This is not a case where an attorney has subjected a client to monetary damages by reason of negligent or incompetent action by the attorney.

This is a case where Dr. Rogers, as an insured, got precisely the insurance coverage and protection provided in his policy, which included the right by the insurer to settle the case, which was done without any cost to Dr. Rogers.

This is not a case where the court of review (as undertaken by the majority opinion in seeking to find some damage to Dr. Rogers) should strain to theorize that Dr. Rogers might have taken over the defense of the Quilico action and have been successful in such defense, and thereafter could file a malicious prosecution action against Quilico in which he would thereafter be successful (all without any support in the record in this case and wholly speculative).

This is a case where Dr. Rogers has suffered no damage by the failure of defendant, as counsel, to advise him of the pending settlement of the Quilico case.

This is a case where the only damages potentially claimed by Dr. Rogers are entirely speculative.

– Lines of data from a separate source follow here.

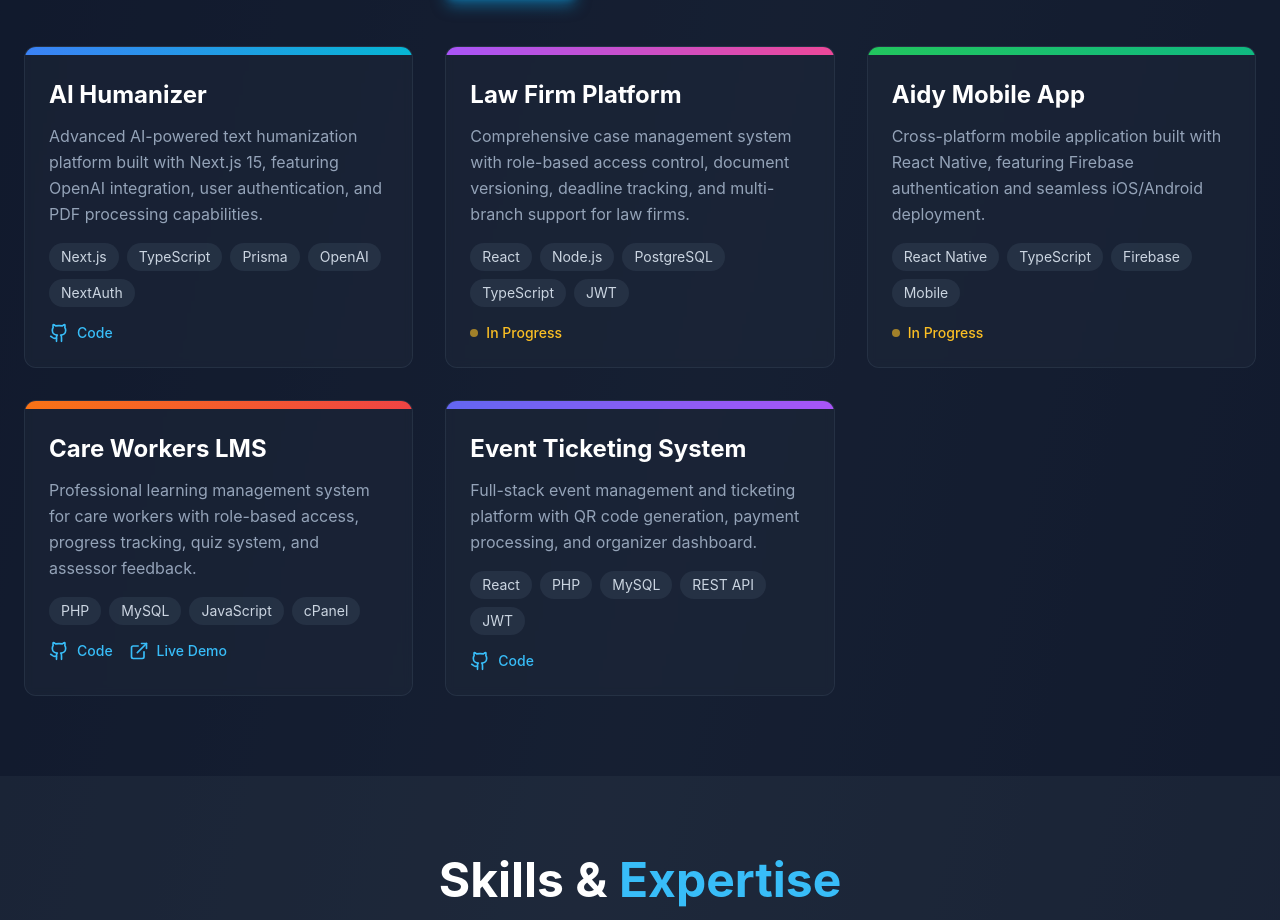
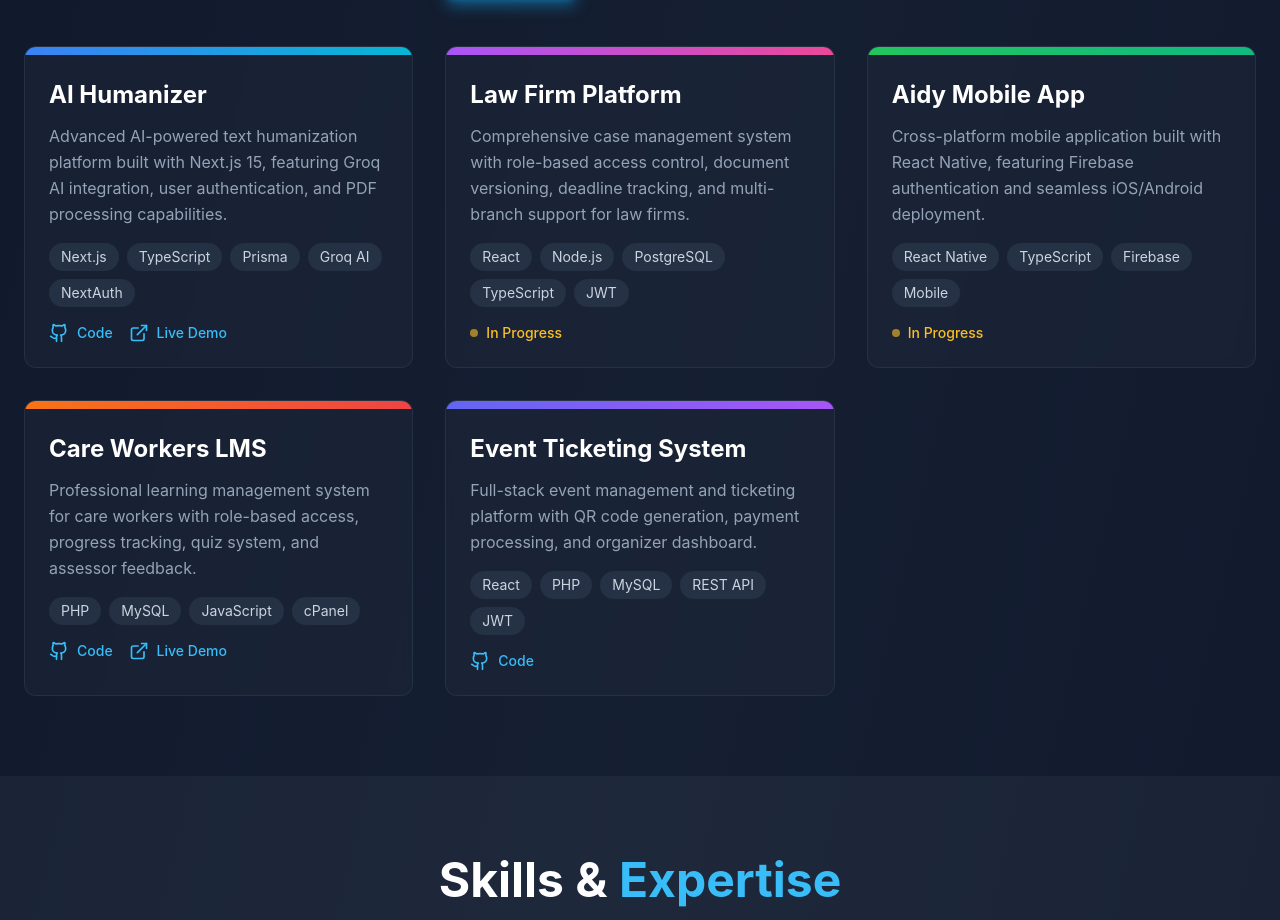
Before and after one commit to Adeayointech/nexarfluX, a Next.js app: page / in a window 1280 px wide. Shown: the part 2106-3026 px from the top of the page. Built offline with nearby package versions, Linux system fonts and the light colour scheme.

Commit message:
Add live demo link for AI Humanizer

```diff
--- a/src/components/Projects.tsx
+++ b/src/components/Projects.tsx
@@ -9,12 +9,12 @@ export default function Projects() {
   const projects = [
     {
       title: 'AI Humanizer',
-      description: 'Advanced AI-powered text humanization platform built with Next.js 15, featuring OpenAI integration, user authentication, and PDF processing capabilities.',
-      tags: ['Next.js', 'TypeScript', 'Prisma', 'OpenAI', 'NextAuth'],
+      description: 'Advanced AI-powered text humanization platform built with Next.js 15, featuring Groq AI integration, user authentication, and PDF processing capabilities.',
+      tags: ['Next.js', 'TypeScript', 'Prisma', 'Groq AI', 'NextAuth'],
       category: 'web',
       gradient: 'from-blue-500 to-cyan-500',
       githubUrl: 'https://github.com/Adeayointech/ai-humanizer',
-      liveUrl: null,
+      liveUrl: 'https://ai-humanizer-three.vercel.app',
       inProgress: false,
     },
     {
```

Under such circumstances, and on the basis of the record in this case, it is apparent that the trial court acted properly in granting summary judgment in this case and that such order should be affirmed.